Acting Baltimore Police Commissioner Michael Harrison called Thursday — his “most violent” day on the job in which four people were fatally shot and eight others were injured — “totally unacceptable.”
Harrison has attended eight community meet-and-greets in the past two weeks, where he said he wanted to hear directly from residents about issues as he begins to tackle an array of issues in Baltimore, including crime and community distrust of the police force.
“Hearing from citizens, it’s a resounding central theme. People are tired of the violence,” he said.
But Harrison was optimistic after attending the meetings, where he said residents offered support and a commitment to improving the city.
“We will need the community’s help. It’s all about community partnership,” he said.
Community partnerships, along with collaboration with local, state and federal partners, is needed, he said, “to really target and focus on these violent individuals who are committing violence and causing havoc on the community.”
As of Thursday night, Harrison said investigators did not believe the violence was connected. The series of seven shootings started in the morning and lasted into the night, and included one incident in which four men were injured and another was killed.
The spate of violence continued early Friday when a man was killed and another injured in separate shootings.
Harrison said officers were still working to collect and process evidence, which he said would allow investigators to come back to the community to ask for more information.
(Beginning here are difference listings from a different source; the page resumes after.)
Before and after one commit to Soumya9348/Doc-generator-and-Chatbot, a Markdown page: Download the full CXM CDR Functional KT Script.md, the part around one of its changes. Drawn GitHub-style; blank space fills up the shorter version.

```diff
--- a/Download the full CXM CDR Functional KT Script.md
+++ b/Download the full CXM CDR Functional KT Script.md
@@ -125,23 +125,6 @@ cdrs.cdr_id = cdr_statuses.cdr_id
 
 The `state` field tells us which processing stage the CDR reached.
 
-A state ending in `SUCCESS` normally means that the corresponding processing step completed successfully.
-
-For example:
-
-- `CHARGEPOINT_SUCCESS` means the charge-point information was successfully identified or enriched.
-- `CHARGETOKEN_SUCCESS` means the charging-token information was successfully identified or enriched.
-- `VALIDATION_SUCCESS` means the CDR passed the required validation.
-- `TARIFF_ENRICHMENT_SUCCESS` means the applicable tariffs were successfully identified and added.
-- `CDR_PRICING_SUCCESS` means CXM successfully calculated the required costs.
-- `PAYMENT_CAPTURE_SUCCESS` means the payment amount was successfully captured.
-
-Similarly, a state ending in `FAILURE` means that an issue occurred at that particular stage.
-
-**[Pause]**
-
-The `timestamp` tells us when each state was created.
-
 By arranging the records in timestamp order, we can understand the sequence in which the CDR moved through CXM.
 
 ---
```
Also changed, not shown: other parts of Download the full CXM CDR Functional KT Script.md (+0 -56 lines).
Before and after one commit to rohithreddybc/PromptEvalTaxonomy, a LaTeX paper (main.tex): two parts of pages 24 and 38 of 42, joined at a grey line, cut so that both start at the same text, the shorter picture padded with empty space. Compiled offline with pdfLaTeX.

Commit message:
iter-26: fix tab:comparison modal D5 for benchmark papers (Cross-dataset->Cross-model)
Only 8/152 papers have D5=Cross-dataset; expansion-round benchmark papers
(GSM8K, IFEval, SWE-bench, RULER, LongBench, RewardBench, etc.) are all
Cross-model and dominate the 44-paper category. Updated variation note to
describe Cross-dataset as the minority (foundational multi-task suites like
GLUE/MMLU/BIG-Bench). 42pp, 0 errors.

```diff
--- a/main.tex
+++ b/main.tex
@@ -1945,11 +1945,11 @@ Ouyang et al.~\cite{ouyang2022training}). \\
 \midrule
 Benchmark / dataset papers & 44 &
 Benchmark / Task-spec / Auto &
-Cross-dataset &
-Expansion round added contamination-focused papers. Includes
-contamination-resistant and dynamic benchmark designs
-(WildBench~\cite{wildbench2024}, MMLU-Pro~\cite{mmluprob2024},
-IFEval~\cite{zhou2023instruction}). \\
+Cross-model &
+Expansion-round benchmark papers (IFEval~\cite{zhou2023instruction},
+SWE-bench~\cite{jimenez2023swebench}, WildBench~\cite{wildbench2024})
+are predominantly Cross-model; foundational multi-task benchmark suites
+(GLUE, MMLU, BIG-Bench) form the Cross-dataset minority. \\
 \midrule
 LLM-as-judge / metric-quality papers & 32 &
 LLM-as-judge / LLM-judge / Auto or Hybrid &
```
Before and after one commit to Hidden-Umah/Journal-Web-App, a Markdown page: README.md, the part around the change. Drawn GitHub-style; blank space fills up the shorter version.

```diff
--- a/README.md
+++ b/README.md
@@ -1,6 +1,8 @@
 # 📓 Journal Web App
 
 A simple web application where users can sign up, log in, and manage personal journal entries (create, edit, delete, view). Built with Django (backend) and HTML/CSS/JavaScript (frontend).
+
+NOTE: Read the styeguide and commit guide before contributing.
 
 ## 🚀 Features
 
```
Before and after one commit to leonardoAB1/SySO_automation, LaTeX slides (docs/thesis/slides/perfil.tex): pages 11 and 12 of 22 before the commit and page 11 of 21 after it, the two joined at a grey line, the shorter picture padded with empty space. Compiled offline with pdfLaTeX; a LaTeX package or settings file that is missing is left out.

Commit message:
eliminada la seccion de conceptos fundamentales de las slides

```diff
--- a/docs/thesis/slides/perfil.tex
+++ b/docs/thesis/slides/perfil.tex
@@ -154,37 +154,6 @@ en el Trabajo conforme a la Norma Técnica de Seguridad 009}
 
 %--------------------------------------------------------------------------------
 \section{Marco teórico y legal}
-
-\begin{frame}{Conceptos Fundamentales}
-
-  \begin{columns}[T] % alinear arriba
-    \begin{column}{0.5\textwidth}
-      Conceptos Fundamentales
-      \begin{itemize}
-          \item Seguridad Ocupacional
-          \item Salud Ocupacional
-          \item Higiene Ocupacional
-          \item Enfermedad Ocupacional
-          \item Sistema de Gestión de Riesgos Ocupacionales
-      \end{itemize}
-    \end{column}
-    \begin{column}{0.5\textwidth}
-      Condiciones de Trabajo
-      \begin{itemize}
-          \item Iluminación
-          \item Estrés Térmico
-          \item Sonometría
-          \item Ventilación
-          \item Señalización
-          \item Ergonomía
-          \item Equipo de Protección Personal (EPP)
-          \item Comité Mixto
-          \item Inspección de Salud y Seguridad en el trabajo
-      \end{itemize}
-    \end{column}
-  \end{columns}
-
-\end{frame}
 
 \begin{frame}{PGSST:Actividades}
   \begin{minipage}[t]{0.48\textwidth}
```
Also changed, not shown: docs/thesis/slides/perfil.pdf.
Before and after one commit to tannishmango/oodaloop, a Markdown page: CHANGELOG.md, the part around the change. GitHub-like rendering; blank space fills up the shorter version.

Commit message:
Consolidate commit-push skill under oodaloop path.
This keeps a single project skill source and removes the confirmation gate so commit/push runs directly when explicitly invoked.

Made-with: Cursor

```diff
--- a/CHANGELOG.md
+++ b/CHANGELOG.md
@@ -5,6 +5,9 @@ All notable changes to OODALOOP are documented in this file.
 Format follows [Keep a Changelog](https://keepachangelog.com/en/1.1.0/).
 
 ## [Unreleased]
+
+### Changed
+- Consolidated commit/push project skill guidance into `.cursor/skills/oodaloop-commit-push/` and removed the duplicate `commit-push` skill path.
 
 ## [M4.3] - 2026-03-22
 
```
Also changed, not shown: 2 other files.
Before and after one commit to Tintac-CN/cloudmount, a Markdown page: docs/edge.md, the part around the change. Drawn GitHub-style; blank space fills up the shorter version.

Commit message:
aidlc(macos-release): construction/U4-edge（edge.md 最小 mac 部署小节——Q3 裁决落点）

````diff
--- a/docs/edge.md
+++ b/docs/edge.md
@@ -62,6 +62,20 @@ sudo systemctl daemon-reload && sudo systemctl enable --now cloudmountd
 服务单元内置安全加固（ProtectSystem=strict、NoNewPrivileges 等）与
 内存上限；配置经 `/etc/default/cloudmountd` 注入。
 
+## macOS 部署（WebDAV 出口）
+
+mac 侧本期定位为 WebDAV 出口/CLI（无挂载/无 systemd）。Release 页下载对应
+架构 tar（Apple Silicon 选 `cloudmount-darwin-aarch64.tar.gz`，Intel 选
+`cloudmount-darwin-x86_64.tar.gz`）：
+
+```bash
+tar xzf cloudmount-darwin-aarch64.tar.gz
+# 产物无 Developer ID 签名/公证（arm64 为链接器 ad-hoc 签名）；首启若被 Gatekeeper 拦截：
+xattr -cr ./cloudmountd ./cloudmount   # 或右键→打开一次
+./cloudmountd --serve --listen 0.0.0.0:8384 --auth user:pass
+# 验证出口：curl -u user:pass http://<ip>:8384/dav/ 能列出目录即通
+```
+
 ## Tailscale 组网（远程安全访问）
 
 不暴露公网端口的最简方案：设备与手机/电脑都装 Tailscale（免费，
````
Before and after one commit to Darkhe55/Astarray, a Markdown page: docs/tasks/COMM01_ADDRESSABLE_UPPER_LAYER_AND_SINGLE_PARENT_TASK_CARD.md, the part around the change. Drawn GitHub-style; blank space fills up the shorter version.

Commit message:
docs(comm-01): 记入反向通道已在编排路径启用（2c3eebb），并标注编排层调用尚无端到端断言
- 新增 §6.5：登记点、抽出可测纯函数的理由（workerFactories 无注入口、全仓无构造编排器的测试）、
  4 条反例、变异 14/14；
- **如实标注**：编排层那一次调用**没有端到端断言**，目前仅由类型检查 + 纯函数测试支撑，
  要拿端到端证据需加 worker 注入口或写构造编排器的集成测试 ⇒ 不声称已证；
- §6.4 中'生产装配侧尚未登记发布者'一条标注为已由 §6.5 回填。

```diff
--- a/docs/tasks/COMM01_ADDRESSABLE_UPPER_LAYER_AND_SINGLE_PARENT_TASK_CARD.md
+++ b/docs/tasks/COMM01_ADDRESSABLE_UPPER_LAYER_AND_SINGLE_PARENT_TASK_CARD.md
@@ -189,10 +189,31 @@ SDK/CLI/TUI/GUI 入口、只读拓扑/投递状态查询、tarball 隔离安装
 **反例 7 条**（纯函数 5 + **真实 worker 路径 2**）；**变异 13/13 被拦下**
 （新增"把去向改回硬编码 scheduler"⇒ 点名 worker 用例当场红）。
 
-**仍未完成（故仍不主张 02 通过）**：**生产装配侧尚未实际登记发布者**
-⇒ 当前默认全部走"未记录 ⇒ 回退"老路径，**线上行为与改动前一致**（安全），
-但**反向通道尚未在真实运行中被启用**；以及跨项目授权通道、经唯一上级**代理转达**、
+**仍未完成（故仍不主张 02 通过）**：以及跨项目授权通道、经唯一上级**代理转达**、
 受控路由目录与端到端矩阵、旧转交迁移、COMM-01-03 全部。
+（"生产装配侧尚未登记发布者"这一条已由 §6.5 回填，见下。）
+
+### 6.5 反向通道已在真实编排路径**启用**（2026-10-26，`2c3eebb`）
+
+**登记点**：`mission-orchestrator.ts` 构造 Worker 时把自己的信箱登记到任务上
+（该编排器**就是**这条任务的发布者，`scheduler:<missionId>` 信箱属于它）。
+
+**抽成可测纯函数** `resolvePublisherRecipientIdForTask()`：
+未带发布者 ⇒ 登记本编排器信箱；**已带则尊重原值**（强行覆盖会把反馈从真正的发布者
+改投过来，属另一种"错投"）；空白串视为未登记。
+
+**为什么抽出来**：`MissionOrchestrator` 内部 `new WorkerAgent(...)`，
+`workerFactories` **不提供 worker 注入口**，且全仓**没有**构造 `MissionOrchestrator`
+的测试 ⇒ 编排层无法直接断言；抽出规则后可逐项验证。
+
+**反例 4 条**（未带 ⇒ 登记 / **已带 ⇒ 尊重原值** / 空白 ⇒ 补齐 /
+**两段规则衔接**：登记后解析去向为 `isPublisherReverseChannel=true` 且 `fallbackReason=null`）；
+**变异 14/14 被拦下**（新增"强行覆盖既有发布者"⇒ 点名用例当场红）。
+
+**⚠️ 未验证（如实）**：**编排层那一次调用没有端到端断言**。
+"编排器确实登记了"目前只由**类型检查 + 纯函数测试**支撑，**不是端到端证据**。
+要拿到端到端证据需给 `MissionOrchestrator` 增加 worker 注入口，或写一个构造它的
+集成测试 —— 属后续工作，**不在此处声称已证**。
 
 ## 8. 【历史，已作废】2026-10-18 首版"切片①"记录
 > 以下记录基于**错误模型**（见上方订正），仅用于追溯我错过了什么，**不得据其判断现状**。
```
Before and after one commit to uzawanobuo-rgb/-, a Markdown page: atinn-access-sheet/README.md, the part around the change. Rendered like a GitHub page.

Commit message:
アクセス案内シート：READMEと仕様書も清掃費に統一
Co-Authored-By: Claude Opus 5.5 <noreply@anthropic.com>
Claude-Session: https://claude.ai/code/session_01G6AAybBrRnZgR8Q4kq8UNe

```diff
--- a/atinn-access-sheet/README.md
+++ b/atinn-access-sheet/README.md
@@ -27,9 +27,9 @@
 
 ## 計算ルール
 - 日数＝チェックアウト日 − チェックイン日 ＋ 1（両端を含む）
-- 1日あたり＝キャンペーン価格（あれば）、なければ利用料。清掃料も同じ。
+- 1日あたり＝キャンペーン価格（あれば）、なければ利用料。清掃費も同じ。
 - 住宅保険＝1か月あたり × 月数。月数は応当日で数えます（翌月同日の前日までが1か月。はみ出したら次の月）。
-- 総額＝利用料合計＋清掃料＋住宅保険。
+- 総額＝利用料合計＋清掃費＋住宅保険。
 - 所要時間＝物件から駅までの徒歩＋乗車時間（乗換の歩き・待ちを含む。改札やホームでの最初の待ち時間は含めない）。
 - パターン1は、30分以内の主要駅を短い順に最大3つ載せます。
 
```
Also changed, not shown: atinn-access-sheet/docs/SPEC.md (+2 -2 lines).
“We’re working to find clues. Gathering and processing evidence to figure out why, who, what, when,” he said.